I'm going to stop now as blogger is getting unhappy - I can't lose this post, all this effort! Part 2 next time, Dy.

Tuesday, May 15, 2007

The edge of the world . .

No, this wasn't the holiday cottage . . . . this is Castle Sinclair at Noss Head just behind the airport at Wick. It was ruined a few hundred years ago and is in the process of being restored. What a job! We had a week on the northern coast of Scotland, you couldn't get any further north without taking to a boat.
You can keep John o' Groats. For feeling like you are nearly at the edge of the world, go a bit further east to Duncansby Head, a wide promontory with a lighthouse, cliffs, rocky stacks and soaring seabirds, and in the distance, the Orkneys. Duncansby stacks, a busy nesting place at this time of year for fulmar, kittiwakes, guillemots . . .

The view from our cottage across the Pentland Firth to the Orkneys.
... and the cottage itself. Now this was at the real northernmost point, Dunnet Head, another amazing headland, with views from its highest point to Cape Wrath, the farthest west, and Duncansby, the farthest east, along the north coast of the Scottish mainland.
Further south, this view, Dornoch Firth, north of Inverness, where the A9 goes across on a causeway.
What with interruptions, pc playing up etc it has taken me ages to get this post together!

Tulips again . . .

. . . look what's happened to these. Aren't they interesting!

Monday, May 14, 2007

Tags and Scotland

Dy has tagged me - I'm not sure what that means!! I think, is it I'm being asked to say , is it 7, things about myself? That seems to be what Dy has done when she was tagged. Well, I don't mind doing that, but have to think about it a bit first! And find some pix to go with it all. Wait on.
Wild skies above Scotland on Saturday, coming south from Inverness on the A9 - wait on for that that, too, husband is making noises that sound like its time for lunch.

Wednesday, May 02, 2007


Just a few shots of our lovely tulips . . .

Tuesday, May 01, 2007

CQG Journal Quilts March

Some friends who work in Africa came to this country in March to complete a project they have been working on there and I wanted to mark this some way. So I dug out my African fabrics collection and found scraps enough to cut mostly 1" squares of 31 different fabrics, one for each day of the month.
I stuck them with temporary adhesive to some dark blue glazed cotton and stitched round them. Raw edge appliqué. It's been trendy for a long time now but I hadn't really tried it before in a serious piece of work. Then some machine quilting in a pattern from an African print block.

CQG Journal Quilts April
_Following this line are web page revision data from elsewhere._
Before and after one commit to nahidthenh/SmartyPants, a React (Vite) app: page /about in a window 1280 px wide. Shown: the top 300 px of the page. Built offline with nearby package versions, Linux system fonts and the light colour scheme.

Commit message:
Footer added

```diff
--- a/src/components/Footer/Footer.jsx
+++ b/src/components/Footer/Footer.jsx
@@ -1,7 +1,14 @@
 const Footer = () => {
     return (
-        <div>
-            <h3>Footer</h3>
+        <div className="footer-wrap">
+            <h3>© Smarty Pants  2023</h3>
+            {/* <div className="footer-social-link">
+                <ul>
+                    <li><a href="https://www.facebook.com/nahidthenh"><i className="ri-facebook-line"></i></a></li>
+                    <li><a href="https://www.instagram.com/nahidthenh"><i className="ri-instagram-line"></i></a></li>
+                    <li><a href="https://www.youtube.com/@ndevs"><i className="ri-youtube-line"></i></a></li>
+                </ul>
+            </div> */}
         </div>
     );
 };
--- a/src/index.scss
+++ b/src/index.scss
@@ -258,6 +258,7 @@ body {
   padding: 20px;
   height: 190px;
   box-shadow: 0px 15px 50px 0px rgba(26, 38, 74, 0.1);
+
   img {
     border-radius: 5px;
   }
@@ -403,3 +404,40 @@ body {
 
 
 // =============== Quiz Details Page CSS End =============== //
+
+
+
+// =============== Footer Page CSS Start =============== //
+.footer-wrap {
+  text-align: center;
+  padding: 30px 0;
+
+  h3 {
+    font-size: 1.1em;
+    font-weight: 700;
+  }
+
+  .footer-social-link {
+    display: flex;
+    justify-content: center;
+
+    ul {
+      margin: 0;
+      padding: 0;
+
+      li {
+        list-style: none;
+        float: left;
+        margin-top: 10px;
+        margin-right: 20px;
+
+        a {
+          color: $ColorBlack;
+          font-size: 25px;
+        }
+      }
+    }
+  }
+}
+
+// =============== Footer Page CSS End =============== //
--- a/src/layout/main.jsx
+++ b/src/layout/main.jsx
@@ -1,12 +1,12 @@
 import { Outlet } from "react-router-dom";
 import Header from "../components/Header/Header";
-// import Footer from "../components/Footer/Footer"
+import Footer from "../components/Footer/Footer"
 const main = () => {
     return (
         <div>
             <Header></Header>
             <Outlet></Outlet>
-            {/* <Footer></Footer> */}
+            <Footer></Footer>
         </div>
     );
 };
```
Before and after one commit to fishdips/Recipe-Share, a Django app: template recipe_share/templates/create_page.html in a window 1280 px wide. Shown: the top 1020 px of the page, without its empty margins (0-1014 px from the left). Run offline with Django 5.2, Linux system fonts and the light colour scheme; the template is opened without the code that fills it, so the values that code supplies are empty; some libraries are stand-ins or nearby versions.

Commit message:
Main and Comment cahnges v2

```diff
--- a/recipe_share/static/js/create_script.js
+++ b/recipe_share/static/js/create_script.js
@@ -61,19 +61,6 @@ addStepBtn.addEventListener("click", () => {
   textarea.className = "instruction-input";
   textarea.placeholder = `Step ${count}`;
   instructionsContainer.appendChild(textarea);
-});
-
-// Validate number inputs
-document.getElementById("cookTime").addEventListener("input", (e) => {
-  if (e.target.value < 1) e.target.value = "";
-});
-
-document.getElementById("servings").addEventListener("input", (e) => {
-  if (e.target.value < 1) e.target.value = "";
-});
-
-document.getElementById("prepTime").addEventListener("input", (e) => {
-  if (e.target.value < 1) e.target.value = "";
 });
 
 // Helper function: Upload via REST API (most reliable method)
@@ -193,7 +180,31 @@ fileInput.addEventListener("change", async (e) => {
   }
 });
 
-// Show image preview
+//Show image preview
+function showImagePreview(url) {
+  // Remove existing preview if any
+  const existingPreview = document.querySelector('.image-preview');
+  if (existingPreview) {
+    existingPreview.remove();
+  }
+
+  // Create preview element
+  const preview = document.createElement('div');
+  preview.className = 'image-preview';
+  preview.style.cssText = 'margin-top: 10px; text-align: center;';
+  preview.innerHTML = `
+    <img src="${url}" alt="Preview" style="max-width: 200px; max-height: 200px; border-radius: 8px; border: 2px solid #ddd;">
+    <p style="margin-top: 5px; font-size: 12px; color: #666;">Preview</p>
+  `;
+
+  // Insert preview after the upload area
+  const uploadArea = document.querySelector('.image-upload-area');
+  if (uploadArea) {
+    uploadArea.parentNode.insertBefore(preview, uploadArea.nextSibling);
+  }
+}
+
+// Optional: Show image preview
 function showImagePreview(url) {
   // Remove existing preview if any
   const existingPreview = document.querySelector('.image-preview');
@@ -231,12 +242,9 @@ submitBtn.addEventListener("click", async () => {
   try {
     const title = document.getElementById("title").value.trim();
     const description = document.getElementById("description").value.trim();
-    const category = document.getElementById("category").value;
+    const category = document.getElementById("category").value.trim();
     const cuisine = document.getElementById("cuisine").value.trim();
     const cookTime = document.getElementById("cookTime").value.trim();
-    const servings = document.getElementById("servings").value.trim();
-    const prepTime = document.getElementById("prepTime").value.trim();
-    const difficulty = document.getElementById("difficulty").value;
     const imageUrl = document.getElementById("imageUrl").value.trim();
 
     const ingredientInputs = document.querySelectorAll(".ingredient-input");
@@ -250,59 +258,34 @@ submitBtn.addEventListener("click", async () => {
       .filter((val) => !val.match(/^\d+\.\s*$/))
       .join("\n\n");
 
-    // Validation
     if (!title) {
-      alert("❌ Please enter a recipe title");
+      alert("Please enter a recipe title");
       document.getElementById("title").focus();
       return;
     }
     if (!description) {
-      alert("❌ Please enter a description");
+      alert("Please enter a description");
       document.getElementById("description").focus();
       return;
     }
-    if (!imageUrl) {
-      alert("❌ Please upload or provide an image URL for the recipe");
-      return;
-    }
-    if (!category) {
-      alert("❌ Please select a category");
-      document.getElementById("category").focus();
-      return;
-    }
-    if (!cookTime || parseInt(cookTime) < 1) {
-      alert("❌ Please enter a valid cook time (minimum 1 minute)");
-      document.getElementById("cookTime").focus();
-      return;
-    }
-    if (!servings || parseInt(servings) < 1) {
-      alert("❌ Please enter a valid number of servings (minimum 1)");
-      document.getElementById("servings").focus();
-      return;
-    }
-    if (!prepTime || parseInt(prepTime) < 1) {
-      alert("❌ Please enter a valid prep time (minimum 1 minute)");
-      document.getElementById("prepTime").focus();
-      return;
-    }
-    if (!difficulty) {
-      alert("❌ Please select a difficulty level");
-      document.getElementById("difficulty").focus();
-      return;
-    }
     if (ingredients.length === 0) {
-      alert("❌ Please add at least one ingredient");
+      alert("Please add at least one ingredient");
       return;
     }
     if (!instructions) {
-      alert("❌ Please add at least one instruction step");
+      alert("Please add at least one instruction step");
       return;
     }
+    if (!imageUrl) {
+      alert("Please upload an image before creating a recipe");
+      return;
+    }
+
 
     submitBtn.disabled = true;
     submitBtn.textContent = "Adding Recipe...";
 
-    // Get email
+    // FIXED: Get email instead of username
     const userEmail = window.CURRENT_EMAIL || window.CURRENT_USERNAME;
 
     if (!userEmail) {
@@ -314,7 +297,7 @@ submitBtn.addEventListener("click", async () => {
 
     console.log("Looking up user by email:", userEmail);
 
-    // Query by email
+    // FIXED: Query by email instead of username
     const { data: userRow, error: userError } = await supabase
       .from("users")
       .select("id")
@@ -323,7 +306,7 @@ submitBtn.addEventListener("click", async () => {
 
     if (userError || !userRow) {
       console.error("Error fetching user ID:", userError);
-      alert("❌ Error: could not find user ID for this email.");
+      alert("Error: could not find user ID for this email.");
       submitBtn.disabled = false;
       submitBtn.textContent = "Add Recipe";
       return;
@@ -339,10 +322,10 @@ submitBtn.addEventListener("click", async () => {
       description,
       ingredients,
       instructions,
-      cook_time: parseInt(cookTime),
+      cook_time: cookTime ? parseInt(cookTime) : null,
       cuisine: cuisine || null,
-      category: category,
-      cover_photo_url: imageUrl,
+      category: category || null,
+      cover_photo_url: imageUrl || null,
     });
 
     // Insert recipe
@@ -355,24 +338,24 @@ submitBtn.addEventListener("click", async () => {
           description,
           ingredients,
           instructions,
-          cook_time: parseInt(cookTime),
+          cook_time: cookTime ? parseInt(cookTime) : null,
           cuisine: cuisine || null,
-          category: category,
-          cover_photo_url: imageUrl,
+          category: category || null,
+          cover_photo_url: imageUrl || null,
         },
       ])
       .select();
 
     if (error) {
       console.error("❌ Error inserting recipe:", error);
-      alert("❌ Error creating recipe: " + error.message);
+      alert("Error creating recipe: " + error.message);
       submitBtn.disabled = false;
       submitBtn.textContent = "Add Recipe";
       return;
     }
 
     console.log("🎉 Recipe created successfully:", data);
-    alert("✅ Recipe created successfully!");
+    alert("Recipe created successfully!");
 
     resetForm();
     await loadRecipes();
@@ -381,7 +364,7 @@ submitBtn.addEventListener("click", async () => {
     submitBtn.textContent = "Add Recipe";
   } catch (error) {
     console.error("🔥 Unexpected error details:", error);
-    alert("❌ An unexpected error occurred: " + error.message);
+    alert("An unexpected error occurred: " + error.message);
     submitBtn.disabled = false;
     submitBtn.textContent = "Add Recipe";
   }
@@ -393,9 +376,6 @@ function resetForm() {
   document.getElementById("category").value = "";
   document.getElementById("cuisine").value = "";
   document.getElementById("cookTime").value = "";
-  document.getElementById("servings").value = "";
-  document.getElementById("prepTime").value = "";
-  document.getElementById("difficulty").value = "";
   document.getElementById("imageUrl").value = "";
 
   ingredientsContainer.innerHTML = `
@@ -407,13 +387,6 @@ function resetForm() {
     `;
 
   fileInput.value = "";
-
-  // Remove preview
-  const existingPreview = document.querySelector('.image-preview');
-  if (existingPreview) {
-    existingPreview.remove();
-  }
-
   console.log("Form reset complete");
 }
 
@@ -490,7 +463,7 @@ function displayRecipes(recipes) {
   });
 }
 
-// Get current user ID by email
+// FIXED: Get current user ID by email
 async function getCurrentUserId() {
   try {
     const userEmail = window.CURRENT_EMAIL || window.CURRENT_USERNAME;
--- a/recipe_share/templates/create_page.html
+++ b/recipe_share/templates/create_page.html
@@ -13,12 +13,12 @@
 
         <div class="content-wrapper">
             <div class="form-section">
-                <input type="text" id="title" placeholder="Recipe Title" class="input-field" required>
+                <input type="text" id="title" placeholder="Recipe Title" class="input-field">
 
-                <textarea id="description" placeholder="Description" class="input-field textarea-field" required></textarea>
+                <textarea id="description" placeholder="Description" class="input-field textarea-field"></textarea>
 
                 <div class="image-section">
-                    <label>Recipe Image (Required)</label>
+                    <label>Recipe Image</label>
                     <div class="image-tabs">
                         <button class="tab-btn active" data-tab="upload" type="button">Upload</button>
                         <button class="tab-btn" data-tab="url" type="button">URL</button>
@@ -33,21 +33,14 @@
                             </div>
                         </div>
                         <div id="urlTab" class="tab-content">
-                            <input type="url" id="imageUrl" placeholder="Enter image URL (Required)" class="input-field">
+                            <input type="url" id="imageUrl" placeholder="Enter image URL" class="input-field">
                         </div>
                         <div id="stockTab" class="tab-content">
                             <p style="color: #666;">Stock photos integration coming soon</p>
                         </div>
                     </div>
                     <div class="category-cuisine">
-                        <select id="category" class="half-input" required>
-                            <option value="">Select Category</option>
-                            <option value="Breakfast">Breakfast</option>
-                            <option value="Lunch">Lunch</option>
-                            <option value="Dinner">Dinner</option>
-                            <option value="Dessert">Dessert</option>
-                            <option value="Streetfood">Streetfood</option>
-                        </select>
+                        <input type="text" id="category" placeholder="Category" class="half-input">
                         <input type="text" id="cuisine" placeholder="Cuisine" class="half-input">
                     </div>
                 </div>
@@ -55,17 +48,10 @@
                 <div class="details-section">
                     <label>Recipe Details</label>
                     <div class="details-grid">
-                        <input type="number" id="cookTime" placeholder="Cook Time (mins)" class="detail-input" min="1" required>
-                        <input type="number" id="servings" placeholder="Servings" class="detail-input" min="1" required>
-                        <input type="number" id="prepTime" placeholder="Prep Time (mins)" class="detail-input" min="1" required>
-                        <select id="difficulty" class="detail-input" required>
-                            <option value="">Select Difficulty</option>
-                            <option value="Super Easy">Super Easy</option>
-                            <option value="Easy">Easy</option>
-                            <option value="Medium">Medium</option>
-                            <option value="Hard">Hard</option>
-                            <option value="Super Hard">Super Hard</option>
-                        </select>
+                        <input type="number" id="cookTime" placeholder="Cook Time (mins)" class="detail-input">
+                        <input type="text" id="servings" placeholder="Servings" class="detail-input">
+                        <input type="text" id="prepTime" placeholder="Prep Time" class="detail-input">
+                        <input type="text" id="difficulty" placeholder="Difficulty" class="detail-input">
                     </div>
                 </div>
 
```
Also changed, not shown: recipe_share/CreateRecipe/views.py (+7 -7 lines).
The first 4 A4 size quilts in this challenge are due by 10th May. The co-ordinator wants images sent to her and a bit of writing about why and how they were made. In a bit of a rush, and without as much thought and investigation as might have been given had there been more time, I finished March and April. Here's some 'stages' pix of April's tulips. We had such a great display in the garden this year and I do like tulips very much.
First, a line drawing of a small cluster on paper. I painted splodges of silk paint on dampened calico in roughly the right places.
Then traced the drawing onto light interlining and pinned it to the back with wadding sandwiched between it and the painted fabric.
Stitched the outlines from the back - and I DID have the drawing the right way round! (Think about it!). Then some more stitching on the front.
This is how it ended up on the back. I almost prefer it to the front. Funny how that often happens, the bit you are not trying for turns out better! This then got covered by a backing unfortunately because I didn't manage to work out when the backing should be added and couldn't really leave the interlining as the backing. Next time!
The finished piece right side up. The edging this time is a mixture of lines of straight machine stitches and a pattern stitch. Free machine quilting.